Wilmington, Delaware, Police Chief Robert Tracy
Since 2017, Tracy has served as chief for the Wilmington Police Department in Delaware. His career includes extensive experience working in the Chicago and New York police departments.
He noted he was the first outside chief to be hired in the city’s history.
“I would love to do this challenge in St. Louis, where we certainly have the violence … that you see each and every day that we had in Wilmington,” Tracy said.
Stemming violent crime
Before he arrived as chief, Newsweek ran an article that called Wilmington “Murdertown, USA.” But he said his department was able to reduce violence crime, primarily by establishing trust with residents.
“Because you're building with the community trust, we have clearance rates close to 70% on a homicide,” Tracy said.
Building diversity within the police department
Tracy noted that nearly 80% of the officers in his last recruiting class were African American.
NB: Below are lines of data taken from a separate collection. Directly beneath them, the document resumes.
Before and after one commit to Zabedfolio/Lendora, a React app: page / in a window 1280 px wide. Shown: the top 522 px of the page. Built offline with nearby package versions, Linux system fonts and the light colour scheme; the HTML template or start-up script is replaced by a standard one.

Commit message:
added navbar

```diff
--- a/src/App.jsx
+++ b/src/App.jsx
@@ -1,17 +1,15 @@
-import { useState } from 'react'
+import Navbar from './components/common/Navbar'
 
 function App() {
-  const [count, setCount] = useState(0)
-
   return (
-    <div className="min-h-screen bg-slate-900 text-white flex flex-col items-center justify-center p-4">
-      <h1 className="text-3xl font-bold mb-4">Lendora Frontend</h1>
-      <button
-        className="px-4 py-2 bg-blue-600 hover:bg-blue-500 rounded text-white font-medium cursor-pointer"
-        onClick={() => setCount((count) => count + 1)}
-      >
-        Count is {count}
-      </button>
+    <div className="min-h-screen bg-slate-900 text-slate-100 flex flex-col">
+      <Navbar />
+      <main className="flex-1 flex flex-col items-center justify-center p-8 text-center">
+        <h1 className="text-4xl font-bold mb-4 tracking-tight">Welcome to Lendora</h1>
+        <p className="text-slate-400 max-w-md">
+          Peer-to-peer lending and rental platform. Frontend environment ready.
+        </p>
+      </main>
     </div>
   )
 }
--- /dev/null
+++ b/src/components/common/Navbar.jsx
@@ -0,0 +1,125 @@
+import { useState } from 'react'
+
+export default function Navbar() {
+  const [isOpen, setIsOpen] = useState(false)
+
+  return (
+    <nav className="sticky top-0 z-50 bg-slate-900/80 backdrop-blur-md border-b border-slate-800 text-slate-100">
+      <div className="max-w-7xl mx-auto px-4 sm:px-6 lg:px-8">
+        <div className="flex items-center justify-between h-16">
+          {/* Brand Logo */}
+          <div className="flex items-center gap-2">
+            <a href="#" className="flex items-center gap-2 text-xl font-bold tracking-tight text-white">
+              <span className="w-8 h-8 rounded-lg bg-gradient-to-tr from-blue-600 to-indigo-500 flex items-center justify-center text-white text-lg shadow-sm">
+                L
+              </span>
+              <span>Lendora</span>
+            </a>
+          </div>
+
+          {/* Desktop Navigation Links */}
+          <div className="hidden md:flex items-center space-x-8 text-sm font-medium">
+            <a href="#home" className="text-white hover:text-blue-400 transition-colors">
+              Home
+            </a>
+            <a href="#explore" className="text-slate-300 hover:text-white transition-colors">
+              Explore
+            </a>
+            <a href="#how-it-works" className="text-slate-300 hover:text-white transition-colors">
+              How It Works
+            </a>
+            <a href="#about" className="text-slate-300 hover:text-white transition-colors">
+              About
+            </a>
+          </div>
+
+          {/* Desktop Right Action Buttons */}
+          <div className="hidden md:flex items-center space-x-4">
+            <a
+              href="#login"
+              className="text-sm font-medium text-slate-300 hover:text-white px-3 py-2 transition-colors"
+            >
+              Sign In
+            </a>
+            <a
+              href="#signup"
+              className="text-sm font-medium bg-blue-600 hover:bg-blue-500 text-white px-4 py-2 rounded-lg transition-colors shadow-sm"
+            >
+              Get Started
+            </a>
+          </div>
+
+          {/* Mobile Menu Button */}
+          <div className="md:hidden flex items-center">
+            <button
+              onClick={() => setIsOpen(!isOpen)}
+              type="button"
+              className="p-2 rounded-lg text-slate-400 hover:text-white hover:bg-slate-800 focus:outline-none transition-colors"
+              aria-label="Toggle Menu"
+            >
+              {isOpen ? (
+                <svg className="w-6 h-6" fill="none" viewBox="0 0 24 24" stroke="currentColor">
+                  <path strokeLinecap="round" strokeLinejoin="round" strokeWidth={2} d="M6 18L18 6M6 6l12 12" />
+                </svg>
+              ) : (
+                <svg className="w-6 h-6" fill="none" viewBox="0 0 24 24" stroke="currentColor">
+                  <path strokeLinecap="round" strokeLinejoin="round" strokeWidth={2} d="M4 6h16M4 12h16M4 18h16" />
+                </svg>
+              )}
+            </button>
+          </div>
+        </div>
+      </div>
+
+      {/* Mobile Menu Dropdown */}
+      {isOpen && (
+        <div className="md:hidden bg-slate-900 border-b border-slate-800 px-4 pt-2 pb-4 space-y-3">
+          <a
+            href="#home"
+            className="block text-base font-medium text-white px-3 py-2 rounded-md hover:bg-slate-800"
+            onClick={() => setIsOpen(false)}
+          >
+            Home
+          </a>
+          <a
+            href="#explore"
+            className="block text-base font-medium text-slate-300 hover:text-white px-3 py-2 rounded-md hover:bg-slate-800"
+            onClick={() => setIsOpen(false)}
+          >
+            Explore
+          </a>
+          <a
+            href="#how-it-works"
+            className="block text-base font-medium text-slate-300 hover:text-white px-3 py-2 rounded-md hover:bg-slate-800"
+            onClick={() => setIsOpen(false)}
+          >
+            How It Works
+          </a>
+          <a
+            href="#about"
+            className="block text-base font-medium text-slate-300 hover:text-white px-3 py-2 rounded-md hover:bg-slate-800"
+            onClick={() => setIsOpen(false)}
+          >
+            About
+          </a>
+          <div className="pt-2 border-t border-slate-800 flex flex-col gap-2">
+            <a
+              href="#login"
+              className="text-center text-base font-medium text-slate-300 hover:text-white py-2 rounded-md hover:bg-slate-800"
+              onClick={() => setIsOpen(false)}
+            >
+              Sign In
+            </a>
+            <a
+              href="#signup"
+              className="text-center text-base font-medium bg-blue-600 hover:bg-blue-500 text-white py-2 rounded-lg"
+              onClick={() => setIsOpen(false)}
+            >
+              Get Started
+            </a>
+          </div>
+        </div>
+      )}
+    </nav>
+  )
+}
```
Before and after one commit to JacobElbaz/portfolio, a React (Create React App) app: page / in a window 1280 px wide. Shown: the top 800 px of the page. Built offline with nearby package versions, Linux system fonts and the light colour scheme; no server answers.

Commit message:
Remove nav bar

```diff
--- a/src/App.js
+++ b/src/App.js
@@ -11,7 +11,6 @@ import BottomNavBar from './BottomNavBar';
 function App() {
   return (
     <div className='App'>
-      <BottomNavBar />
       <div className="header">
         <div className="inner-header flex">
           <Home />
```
He also said he had success in retaining officers, where other departments have struggled.
“The morale is good,” Tracy said. “And these are the things and challenges that I know we have here that we'd like to replicate into the same type of things that we did in Wilmington.”
Improving community trust
Since he wasn’t an internal hire, Tracy noted that he was initially perceived with a lot of skepticism when he became chief.
But now that he’s applying for the top job in St. Louis, Tracy said he’s received messages from scores of people — including members of the religious community — begging him not to depart.
“And I told [the citizens of Wilmington], give me a chance,” Tracy said. “And if I'm not doing what needs to be done in this city to make it a safer community … tell me what I'm missing.”